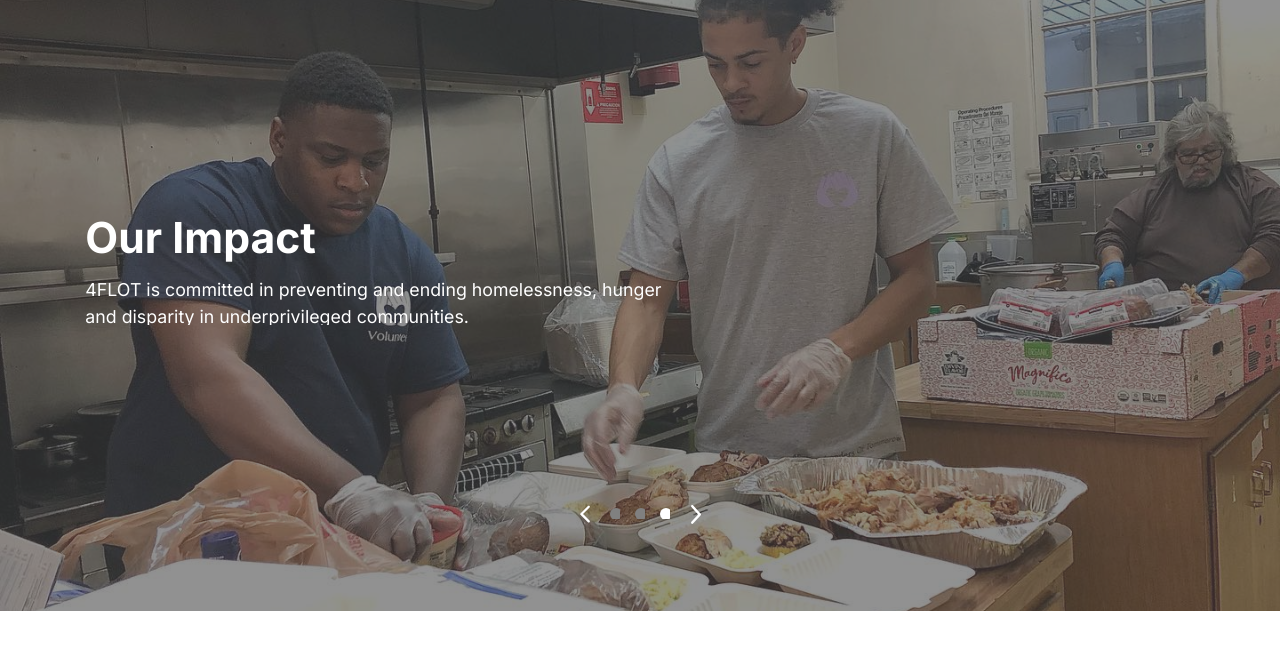
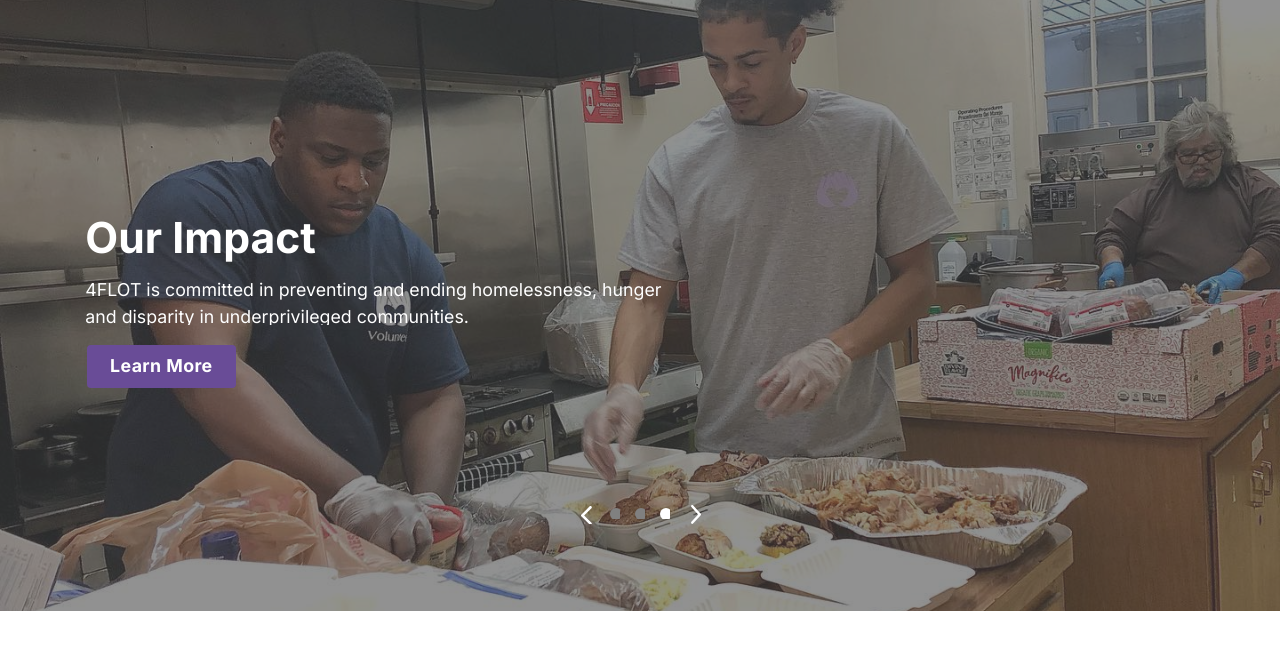
Before and after one commit to TritonSE/4FLOT-Website-Revamp, a Next.js app in the folder frontend/: page / in a window 1280 px wide. Shown: the top 650 px of the page. Built offline with nearby package versions, Linux system fonts and the light colour scheme.

Commit message:
optional learn more button + frontend cleanup

```diff
--- a/frontend/src/app/BackgroundHeader.tsx
+++ b/frontend/src/app/BackgroundHeader.tsx
@@ -1,5 +1,5 @@
 import Image from "next/image";
-import React, { useState, useEffect } from "react";
+import React, { useEffect, useState } from "react";
 import "./backgroundheader.css";
 
 /*const styleObj = { color: "white" };*/
@@ -24,12 +24,25 @@ const generateEllipses = (numImgs: number, activeIndex: number) => {
   return ellipses;
 };
 
+const generateLearnMore = (learnFlag: boolean) => {
+  const learnbutton: JSX.Element[] = [];
+  if (learnFlag) {
+    learnbutton.push(
+      <div className="learn-more-container">
+        <button className="learn-more-button">Learn More</button>
+      </div>,
+    );
+  }
+  return learnbutton;
+};
+
 type bgProps = {
   images: string[];
   interval: number;
+  learnMoreFlag: boolean;
 };
 
-const BackgroundHeader: React.FC<bgProps> = ({ images, interval = 3000 }) => {
+const BackgroundHeader: React.FC<bgProps> = ({ images, interval = 3000, learnMoreFlag }) => {
   const numImgs = images.length;
 
   const [activeIndex, setActiveIndex] = useState(0);
@@ -47,14 +60,6 @@ const BackgroundHeader: React.FC<bgProps> = ({ images, interval = 3000 }) => {
   }, [interval]);
   return (
     <div className="background-container">
-      {/*<Image
-        src={images[0]}
-        alt="Background image"
-        layout="fill"
-        objectFit="cover"
-        className="background-image"
-        priority
-  />*/}
       <Image
         src={images[activeIndex]}
         alt={`Slide ${activeIndex}`}
@@ -69,7 +74,7 @@ const BackgroundHeader: React.FC<bgProps> = ({ images, interval = 3000 }) => {
             xmlns="http://www.w3.org/2000/svg"
             width="1.6667vw"
             height="1.6667vw"
-            viewBox="0 0 24 24"
+            viewBox="0 0 1.6667vw 1.6667vw"
             fill="none"
           >
             <path
@@ -94,15 +99,14 @@ const BackgroundHeader: React.FC<bgProps> = ({ images, interval = 3000 }) => {
           </svg>
         </button>
       </div>
-      <div
-        className="bg-text-container" /*className="absolute bottom-20 left-20 w-1/2 h-full flex flex-col items-start justify-center ml-20"*/
-      >
-        <h1 className="bg-title" /*className="text-white text-4xl py-10 font-bold"*/>Our Impact</h1>
-        <p className="bg-para" /*style={styleObj}*/>
+      <div className="bg-text-container">
+        <h1 className="bg-title">Our Impact</h1>
+        <p className="bg-para">
           4FLOT is committed in preventing and ending homelessness, hunger and disparity in
           underprivileged communities.
         </p>
       </div>
+      {generateLearnMore(learnMoreFlag)}
     </div>
   );
 };
--- a/frontend/src/app/WhiteCard.tsx
+++ /dev/null
@@ -1,52 +0,0 @@
-// WhiteCard.tsx
-import Image from "next/image";
-import React from "react";
-import "./white-card.css"; // Import the CSS file for the white cards
-
-type WhiteCardProps = {
-  title: string;
-  description: string;
-  verticalPosition: string; // Accepts a percentage value for vertical position
-  imageUrl: string;
-};
-
-const WhiteCard: React.FC<WhiteCardProps> = ({
-  title,
-  description,
-  imageUrl,
-  verticalPosition,
-}) => {
-  const cardStyle = {
-    width: "71.875%", // 1035px / 1440px
-    height: "28.19vw", // 418px / 2184px
-    top: verticalPosition,
-    left: "14%", // 203px / 1440px
-    // padding: "3.3333%", // 53px / 1440px
-    // borderRadius: "0.7292%", // 10px / 1440px
-    // gap: "1.4815%", // 32px / 2184px
-  };
-
-  return (
-    <div className="white-card-container" style={cardStyle}>
-      <div className="data-container">
-        <div className="card-image-container">
-          <Image
-            src={imageUrl}
-            alt="Card image"
-            layout="fill"
-            objectFit="cover"
-            className="card-image"
-            priority
-          />
-        </div>
-        <h2 className="card-title">{title}</h2>
-        <p className="card-description">{description}</p>
-      </div>
-      <div className="button-container">
-        <button className="button-text">Learn more</button>
-      </div>
-    </div>
-  );
-};
-
-export default WhiteCard;
--- a/frontend/src/app/backgroundheader.css
+++ b/frontend/src/app/backgroundheader.css
@@ -8,6 +8,7 @@
   width: 100vw;
   height: 47.7vw; /* Adjust the height as needed */
   overflow: hidden;
+  z-index: 0;
 }
 
 .background-image {
@@ -21,6 +22,7 @@
     left: 1440px; */
   /* transform: rotate(-180deg); */
   /* opacity: 0.4; */
+  z-index: -1;
 }
 
 .bg-text-container {
@@ -33,6 +35,7 @@
   margin-left: 6.6667vw;
   flex-direction: column;
   gap: 0.97222vw;
+  z-index: 1;
 }
 
 .bg-title {
@@ -83,7 +86,7 @@
   /*transition: background-color 0.3s;*/
 }
 .carousel__btn:hover {
-  background-color: rgba(0, 0, 0, 0.8);
+  /*background-color: rgba(0, 0, 0, 0.8);*/
 }
 .carousel__btn--prev {
   /*left: 0;*/
@@ -100,8 +103,29 @@
   transform: scale(1.05);
 }
 
-.inactive-ellipse {
+.learn-more-container {
+  display: inline-flex;
+  height: 3.3333vw; /*48, 1440*/
+  width: 11.5972vw; /*167, 1440*/
+  flex-direction: column;
+  justify-content: center;
+  align-items: center;
+  gap: 0.69444vw; /*10, 1440*/
+  flex-shrink: 0;
+  margin-top: 26.944vw; /*495-107, 1440*/
+  margin-left: 6.8056vw; /*98, 1440*/
+  border-radius: 4px;
+  background: var(--Primary, #694c97);
+  z-index: 2;
 }
 
-.active-ellipse {
+.learn-more-button {
+  color: var(--Neutral-White, #fff);
+  text-align: center;
+  /*font-family: "Open Sans";*/
+  font-size: 1.3889vw; /*20, 1440*/
+  font-style: normal;
+  font-weight: 700;
+  line-height: 150%; /* 30px */
+  letter-spacing: 0.4px;
 }
--- a/frontend/src/app/page.tsx
+++ b/frontend/src/app/page.tsx
@@ -3,7 +3,6 @@
 import React from "react";
 
 import BackgroundHeader from "./BackgroundHeader";
-/*import WhiteCard from "./WhiteCard";*/
 
 export default function Impact() {
   const images = [
@@ -14,20 +13,7 @@ export default function Impact() {
   ];
   return (
     <main style={{ backgroundColor: "#F9F9F9" }}>
-      <BackgroundHeader images={images} interval={1000} />
-      {/* White Cards
-      <WhiteCard
-        imageUrl="/testimonials.png"
-        title="Testimonals"
-        description="Lorem ipsum dolor sit amet consectetur. Et vestibulum enim nunc ultrices. Donec blandit sollicitudin vitae integer mauris sed. Mattis duis id viverra suscipit morbi."
-        verticalPosition="38.68vw"
-      />
-      <WhiteCard
-        imageUrl="/Newsletter.png"
-        title="Newsletter"
-        description="Your support and contributions will enable us to meet our goals and improve conditions. Your generous donation will fund our mission."
-        verticalPosition="71.04vw"
-  />*/}
+      <BackgroundHeader images={images} interval={1000} learnMoreFlag={true} />
     </main>
   );
 }
```
Also changed, not shown: frontend/src/app/white-card.css (deleted, +0 -97 lines).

━━━

WHAT THE TASK ASKS: Every line of the data above is to be set down exactly; the pictures are not.

ANSWER FOR THE TASK:
Before and after one commit to TritonSE/4FLOT-Website-Revamp, a Next.js app in the folder frontend/: page / in a window 1280 px wide. Shown: the top 650 px of the page. Built offline with nearby package versions, Linux system fonts and the light colour scheme.

Commit message:
optional learn more button + frontend cleanup

```diff
--- a/frontend/src/app/BackgroundHeader.tsx
+++ b/frontend/src/app/BackgroundHeader.tsx
@@ -1,5 +1,5 @@
 import Image from "next/image";
-import React, { useState, useEffect } from "react";
+import React, { useEffect, useState } from "react";
 import "./backgroundheader.css";
 
 /*const styleObj = { color: "white" };*/
@@ -24,12 +24,25 @@ const generateEllipses = (numImgs: number, activeIndex: number) => {
   return ellipses;
 };
 
+const generateLearnMore = (learnFlag: boolean) => {
+  const learnbutton: JSX.Element[] = [];
+  if (learnFlag) {
+    learnbutton.push(
+      <div className="learn-more-container">
+        <button className="learn-more-button">Learn More</button>
+      </div>,
+    );
+  }
+  return learnbutton;
+};
+
 type bgProps = {
   images: string[];
   interval: number;
+  learnMoreFlag: boolean;
 };
 
-const BackgroundHeader: React.FC<bgProps> = ({ images, interval = 3000 }) => {
+const BackgroundHeader: React.FC<bgProps> = ({ images, interval = 3000, learnMoreFlag }) => {
   const numImgs = images.length;
 
   const [activeIndex, setActiveIndex] = useState(0);
@@ -47,14 +60,6 @@ const BackgroundHeader: React.FC<bgProps> = ({ images, interval = 3000 }) => {
   }, [interval]);
   return (
     <div className="background-container">
-      {/*<Image
-        src={images[0]}
-        alt="Background image"
-        layout="fill"
-        objectFit="cover"
-        className="background-image"
-        priority
-  />*/}
       <Image
         src={images[activeIndex]}
         alt={`Slide ${activeIndex}`}
@@ -69,7 +74,7 @@ const BackgroundHeader: React.FC<bgProps> = ({ images, interval = 3000 }) => {
             xmlns="http://www.w3.org/2000/svg"
             width="1.6667vw"
             height="1.6667vw"
-            viewBox="0 0 24 24"
+            viewBox="0 0 1.6667vw 1.6667vw"
             fill="none"
           >
             <path
@@ -94,15 +99,14 @@ const BackgroundHeader: React.FC<bgProps> = ({ images, interval = 3000 }) => {
           </svg>
         </button>
       </div>
-      <div
-        className="bg-text-container" /*className="absolute bottom-20 left-20 w-1/2 h-full flex flex-col items-start justify-center ml-20"*/
-      >
-        <h1 className="bg-title" /*className="text-white text-4xl py-10 font-bold"*/>Our Impact</h1>
-        <p className="bg-para" /*style={styleObj}*/>
+      <div className="bg-text-container">
+        <h1 className="bg-title">Our Impact</h1>
+        <p className="bg-para">
           4FLOT is committed in preventing and ending homelessness, hunger and disparity in
           underprivileged communities.
         </p>
       </div>
+      {generateLearnMore(learnMoreFlag)}
     </div>
   );
 };
--- a/frontend/src/app/WhiteCard.tsx
+++ /dev/null
@@ -1,52 +0,0 @@
-// WhiteCard.tsx
-import Image from "next/image";
-import React from "react";
-import "./white-card.css"; // Import the CSS file for the white cards
-
-type WhiteCardProps = {
-  title: string;
-  description: string;
-  verticalPosition: string; // Accepts a percentage value for vertical position
-  imageUrl: string;
-};
-
-const WhiteCard: React.FC<WhiteCardProps> = ({
-  title,
-  description,
-  imageUrl,
-  verticalPosition,
-}) => {
-  const cardStyle = {
-    width: "71.875%", // 1035px / 1440px
-    height: "28.19vw", // 418px / 2184px
-    top: verticalPosition,
-    left: "14%", // 203px / 1440px
-    // padding: "3.3333%", // 53px / 1440px
-    // borderRadius: "0.7292%", // 10px / 1440px
-    // gap: "1.4815%", // 32px / 2184px
-  };
-
-  return (
-    <div className="white-card-container" style={cardStyle}>
-      <div className="data-container">
-        <div className="card-image-container">
-          <Image
-            src={imageUrl}
-            alt="Card image"
-            layout="fill"
-            objectFit="cover"
-            className="card-image"
-            priority
-          />
-        </div>
-        <h2 className="card-title">{title}</h2>
-        <p className="card-description">{description}</p>
-      </div>
-      <div className="button-container">
-        <button className="button-text">Learn more</button>
-      </div>
-    </div>
-  );
-};
-
-export default WhiteCard;
--- a/frontend/src/app/backgroundheader.css
+++ b/frontend/src/app/backgroundheader.css
@@ -8,6 +8,7 @@
   width: 100vw;
   height: 47.7vw; /* Adjust the height as needed */
   overflow: hidden;
+  z-index: 0;
 }
 
 .background-image {
@@ -21,6 +22,7 @@
     left: 1440px; */
   /* transform: rotate(-180deg); */
   /* opacity: 0.4; */
+  z-index: -1;
 }
 
 .bg-text-container {
@@ -33,6 +35,7 @@
   margin-left: 6.6667vw;
   flex-direction: column;
   gap: 0.97222vw;
+  z-index: 1;
 }
 
 .bg-title {
@@ -83,7 +86,7 @@
   /*transition: background-color 0.3s;*/
 }
 .carousel__btn:hover {
-  background-color: rgba(0, 0, 0, 0.8);
+  /*background-color: rgba(0, 0, 0, 0.8);*/
 }
 .carousel__btn--prev {
   /*left: 0;*/
@@ -100,8 +103,29 @@
   transform: scale(1.05);
 }
 
-.inactive-ellipse {
+.learn-more-container {
+  display: inline-flex;
+  height: 3.3333vw; /*48, 1440*/
+  width: 11.5972vw; /*167, 1440*/
+  flex-direction: column;
+  justify-content: center;
+  align-items: center;
+  gap: 0.69444vw; /*10, 1440*/
+  flex-shrink: 0;
+  margin-top: 26.944vw; /*495-107, 1440*/
+  margin-left: 6.8056vw; /*98, 1440*/
+  border-radius: 4px;
+  background: var(--Primary, #694c97);
+  z-index: 2;
 }
 
-.active-ellipse {
+.learn-more-button {
+  color: var(--Neutral-White, #fff);
+  text-align: center;
+  /*font-family: "Open Sans";*/
+  font-size: 1.3889vw; /*20, 1440*/
+  font-style: normal;
+  font-weight: 700;
+  line-height: 150%; /* 30px */
+  letter-spacing: 0.4px;
 }
--- a/frontend/src/app/page.tsx
+++ b/frontend/src/app/page.tsx
@@ -3,7 +3,6 @@
 import React from "react";
 
 import BackgroundHeader from "./BackgroundHeader";
-/*import WhiteCard from "./WhiteCard";*/
 
 export default function Impact() {
   const images = [
@@ -14,20 +13,7 @@ export default function Impact() {
   ];
   return (
     <main style={{ backgroundColor: "#F9F9F9" }}>
-      <BackgroundHeader images={images} interval={1000} />
-      {/* White Cards
-      <WhiteCard
-        imageUrl="/testimonials.png"
-        title="Testimonals"
-        description="Lorem ipsum dolor sit amet consectetur. Et vestibulum enim nunc ultrices. Donec blandit sollicitudin vitae integer mauris sed. Mattis duis id viverra suscipit morbi."
-        verticalPosition="38.68vw"
-      />
-      <WhiteCard
-        imageUrl="/Newsletter.png"
-        title="Newsletter"
-        description="Your support and contributions will enable us to meet our goals and improve conditions. Your generous donation will fund our mission."
-        verticalPosition="71.04vw"
-  />*/}
+      <BackgroundHeader images={images} interval={1000} learnMoreFlag={true} />
     </main>
   );
 }
```
Also changed, not shown: frontend/src/app/white-card.css (deleted, +0 -97 lines).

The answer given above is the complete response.